YOUR ASSIGNMENT:
Word for word, copy out the data below, omitting pictures.

LISTED ENTRIES:
--- --- ---
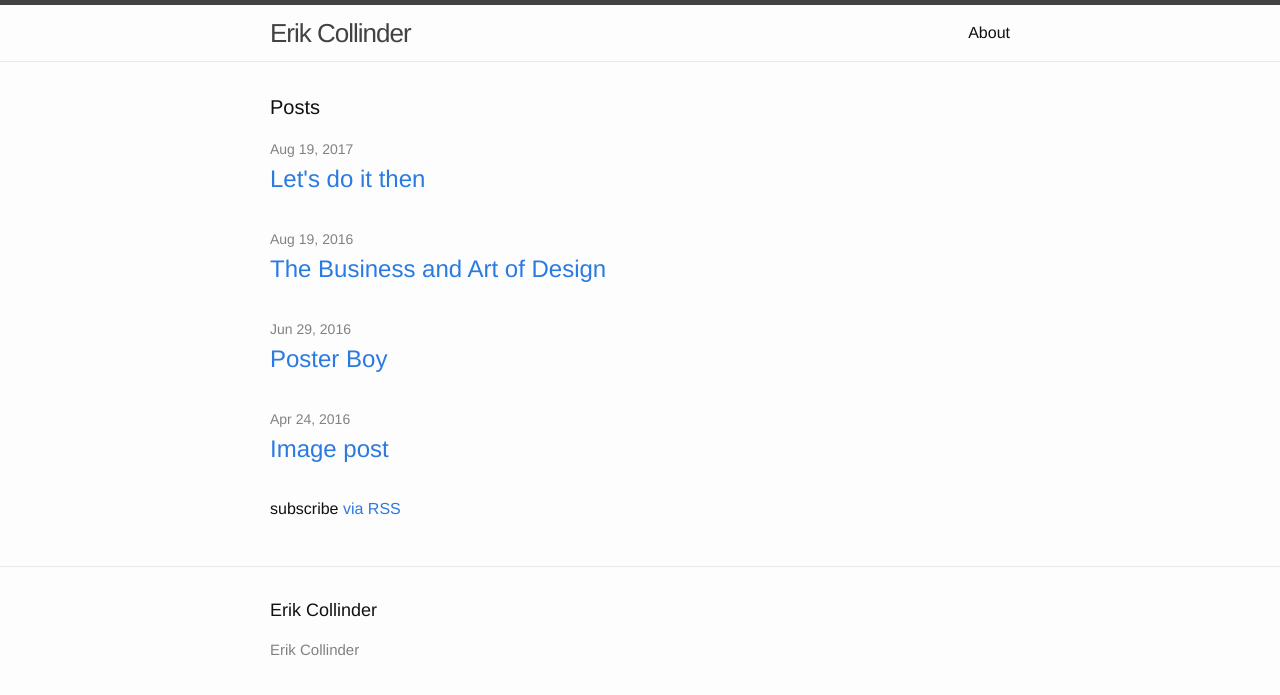
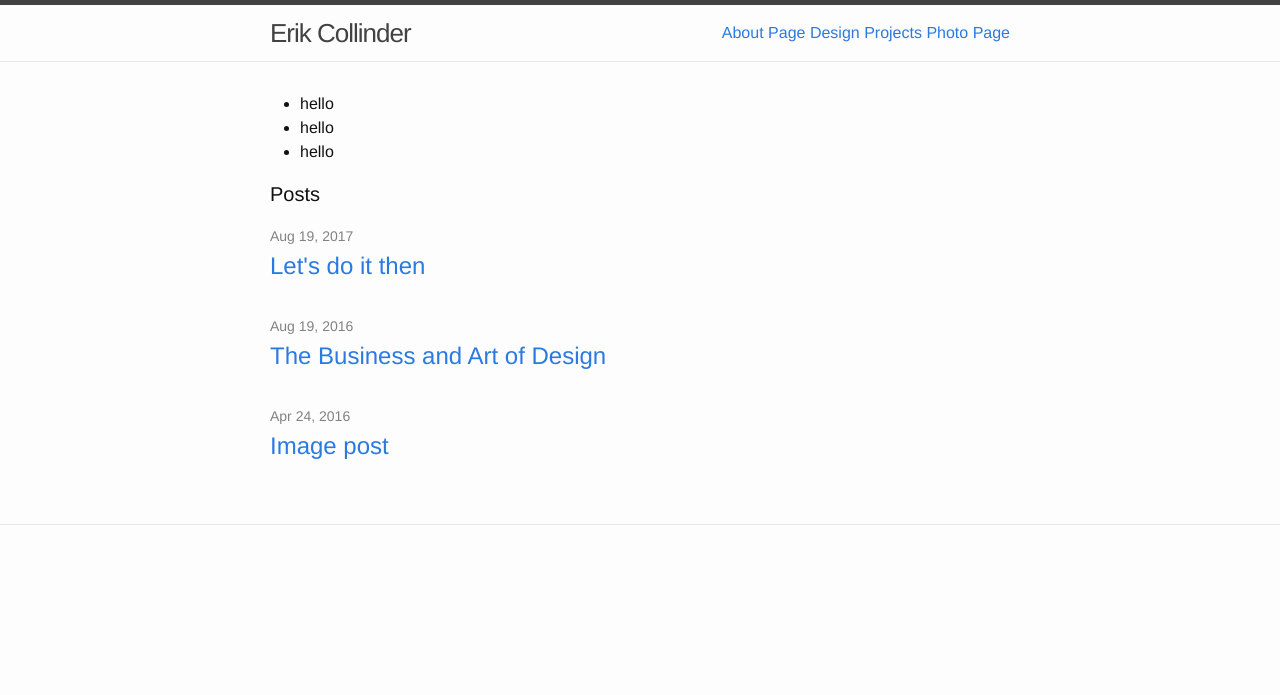
Before and after one commit to erikcollinder/erikcollinder, a Jekyll site: the page built from index.html, in a window 1280 px wide. Shown: the top 695 px of the page. Built offline with Jekyll 4.4.1, drawn with Linux system fonts in a browser that asks for light colours.

```diff
--- a/_includes/footer.html
+++ b/_includes/footer.html
@@ -1,38 +1,9 @@
 <footer class="site-footer">
 
-  <div class="wrapper">
-
-    <h2 class="footer-heading">{{ site.title }}</h2>
-
-    <div class="footer-col-wrapper">
       <div class="footer-col footer-col-1">
         <ul class="contact-list">
-          <li>{{ site.title }}</li>
           <li><a href="mailto:{{ site.email }}">{{ site.email }}</a></li>
         </ul>
       </div>
 
-      <div class="footer-col footer-col-2">
-        <ul class="social-media-list">
-          {% if site.github_username %}
-          <li>
-            {% include icon-github.html username=site.github_username %}
-          </li>
-          {% endif %}
-
-          {% if site.twitter_username %}
-          <li>
-            {% include icon-twitter.html username=site.twitter_username %}
-          </li>
-          {% endif %}
-        </ul>
-      </div>
-
-      <div class="footer-col footer-col-3">
-        <p>{{ site.description }}</p>
-      </div>
-    </div>
-
-  </div>
-
 </footer>
--- a/_includes/header.html
+++ b/_includes/header.html
@@ -6,7 +6,7 @@
 
     <nav class="site-nav">
       <a href="#" class="menu-icon">
-        <svg viewBox="0 0 18 15">
+        <svg viewBox="0 0 18 15">s
           <path fill="#424242" d="M18,1.484c0,0.82-0.665,1.484-1.484,1.484H1.484C0.665,2.969,0,2.304,0,1.484l0,0C0,0.665,0.665,0,1.484,0 h15.031C17.335,0,18,0.665,18,1.484L18,1.484z"/>
           <path fill="#424242" d="M18,7.516C18,8.335,17.335,9,16.516,9H1.484C0.665,9,0,8.335,0,7.516l0,0c0-0.82,0.665-1.484,1.484-1.484 h15.031C17.335,6.031,18,6.696,18,7.516L18,7.516z"/>
           <path fill="#424242" d="M18,13.516C18,14.335,17.335,15,16.516,15H1.484C0.665,15,0,14.335,0,13.516l0,0 c0-0.82,0.665-1.484,1.484-1.484h15.031C17.335,12.031,18,12.696,18,13.516L18,13.516z"/>
@@ -16,7 +16,7 @@
       <div class="trigger">
         {% for my_page in site.pages %}
           {% if my_page.title %}
-          <a class="page-link" href="{{ my_page.url | prepend: site.baseurl }}">{{ my_page.title }}</a>
+          <a {% if my_page.url == page.url %}class="active"{% endif %} href="{{ my_page.url | prepend: site.baseurl }}">{{ my_page.title }}</a>
           {% endif %}
         {% endfor %}
       </div>
--- a/_posts/2016-06-29-poster-boy.md
+++ /dev/null
@@ -1,7 +0,0 @@
----
-title: Poster Boy
-layout: post
-date: 2016-06-29 21:10:00 Z
----
-
-Is what I am
--- a/_posts/2016-08-19-design-art-and-business.md
+++ b/_posts/2016-08-19-design-art-and-business.md
@@ -2,6 +2,7 @@
 title: "The Business and Art of Design"
 subtitle: What is at the edge of data and intuition
 layout: post
+tags: [design, business, thinking]
 ---
 
 - Is boredom at the heart of the problem?
--- a/about.md
+++ b/about.md
@@ -1,5 +1,5 @@
 ---
-title: About
+title: About Page
 permalink: "/about/"
 layout: page
 ---
--- a/index.html
+++ b/index.html
@@ -1,6 +1,11 @@
 ---
 layout: default
 ---
+<ul class="header">
+  <li>hello</li>
+  <li>hello</li>
+  <li>hello</li>
+</ul>
 
 <div class="home">
 
@@ -18,6 +23,4 @@ layout: default
     {% endfor %}
   </ul>
 
-  <p class="rss-subscribe">subscribe <a href="{{ "/feed.xml" | prepend: site.baseurl }}">via RSS</a></p>
-
 </div>
```
Also changed, not shown: _layouts/post.html (+11 -1 lines), design-projects.html (added, +24 -0 lines), photos.html (added, +24 -0 lines), projects.html (deleted, +0 -23 lines), README.md (added), 2 other files.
--- --- ---
ANSWER FOR THIS EXERCISE:
Before and after one commit to erikcollinder/erikcollinder, a Jekyll site: the page built from index.html, in a window 1280 px wide. Shown: the top 695 px of the page. Built offline with Jekyll 4.4.1, drawn with Linux system fonts in a browser that asks for light colours.

```diff
--- a/_includes/footer.html
+++ b/_includes/footer.html
@@ -1,38 +1,9 @@
 <footer class="site-footer">
 
-  <div class="wrapper">
-
-    <h2 class="footer-heading">{{ site.title }}</h2>
-
-    <div class="footer-col-wrapper">
       <div class="footer-col footer-col-1">
         <ul class="contact-list">
-          <li>{{ site.title }}</li>
           <li><a href="mailto:{{ site.email }}">{{ site.email }}</a></li>
         </ul>
       </div>
 
-      <div class="footer-col footer-col-2">
-        <ul class="social-media-list">
-          {% if site.github_username %}
-          <li>
-            {% include icon-github.html username=site.github_username %}
-          </li>
-          {% endif %}
-
-          {% if site.twitter_username %}
-          <li>
-            {% include icon-twitter.html username=site.twitter_username %}
-          </li>
-          {% endif %}
-        </ul>
-      </div>
-
-      <div class="footer-col footer-col-3">
-        <p>{{ site.description }}</p>
-      </div>
-    </div>
-
-  </div>
-
 </footer>
--- a/_includes/header.html
+++ b/_includes/header.html
@@ -6,7 +6,7 @@
 
     <nav class="site-nav">
       <a href="#" class="menu-icon">
-        <svg viewBox="0 0 18 15">
+        <svg viewBox="0 0 18 15">s
           <path fill="#424242" d="M18,1.484c0,0.82-0.665,1.484-1.484,1.484H1.484C0.665,2.969,0,2.304,0,1.484l0,0C0,0.665,0.665,0,1.484,0 h15.031C17.335,0,18,0.665,18,1.484L18,1.484z"/>
           <path fill="#424242" d="M18,7.516C18,8.335,17.335,9,16.516,9H1.484C0.665,9,0,8.335,0,7.516l0,0c0-0.82,0.665-1.484,1.484-1.484 h15.031C17.335,6.031,18,6.696,18,7.516L18,7.516z"/>
           <path fill="#424242" d="M18,13.516C18,14.335,17.335,15,16.516,15H1.484C0.665,15,0,14.335,0,13.516l0,0 c0-0.82,0.665-1.484,1.484-1.484h15.031C17.335,12.031,18,12.696,18,13.516L18,13.516z"/>
@@ -16,7 +16,7 @@
       <div class="trigger">
         {% for my_page in site.pages %}
           {% if my_page.title %}
-          <a class="page-link" href="{{ my_page.url | prepend: site.baseurl }}">{{ my_page.title }}</a>
+          <a {% if my_page.url == page.url %}class="active"{% endif %} href="{{ my_page.url | prepend: site.baseurl }}">{{ my_page.title }}</a>
           {% endif %}
         {% endfor %}
       </div>
--- a/_posts/2016-06-29-poster-boy.md
+++ /dev/null
@@ -1,7 +0,0 @@
----
-title: Poster Boy
-layout: post
-date: 2016-06-29 21:10:00 Z
----
-
-Is what I am
--- a/_posts/2016-08-19-design-art-and-business.md
+++ b/_posts/2016-08-19-design-art-and-business.md
@@ -2,6 +2,7 @@
 title: "The Business and Art of Design"
 subtitle: What is at the edge of data and intuition
 layout: post
+tags: [design, business, thinking]
 ---
 
 - Is boredom at the heart of the problem?
--- a/about.md
+++ b/about.md
@@ -1,5 +1,5 @@
 ---
-title: About
+title: About Page
 permalink: "/about/"
 layout: page
 ---
--- a/index.html
+++ b/index.html
@@ -1,6 +1,11 @@
 ---
 layout: default
 ---
+<ul class="header">
+  <li>hello</li>
+  <li>hello</li>
+  <li>hello</li>
+</ul>
 
 <div class="home">
 
@@ -18,6 +23,4 @@ layout: default
     {% endfor %}
   </ul>
 
-  <p class="rss-subscribe">subscribe <a href="{{ "/feed.xml" | prepend: site.baseurl }}">via RSS</a></p>
-
 </div>
```
Also changed, not shown: _layouts/post.html (+11 -1 lines), design-projects.html (added, +24 -0 lines), photos.html (added, +24 -0 lines), projects.html (deleted, +0 -23 lines), README.md (added), 2 other files.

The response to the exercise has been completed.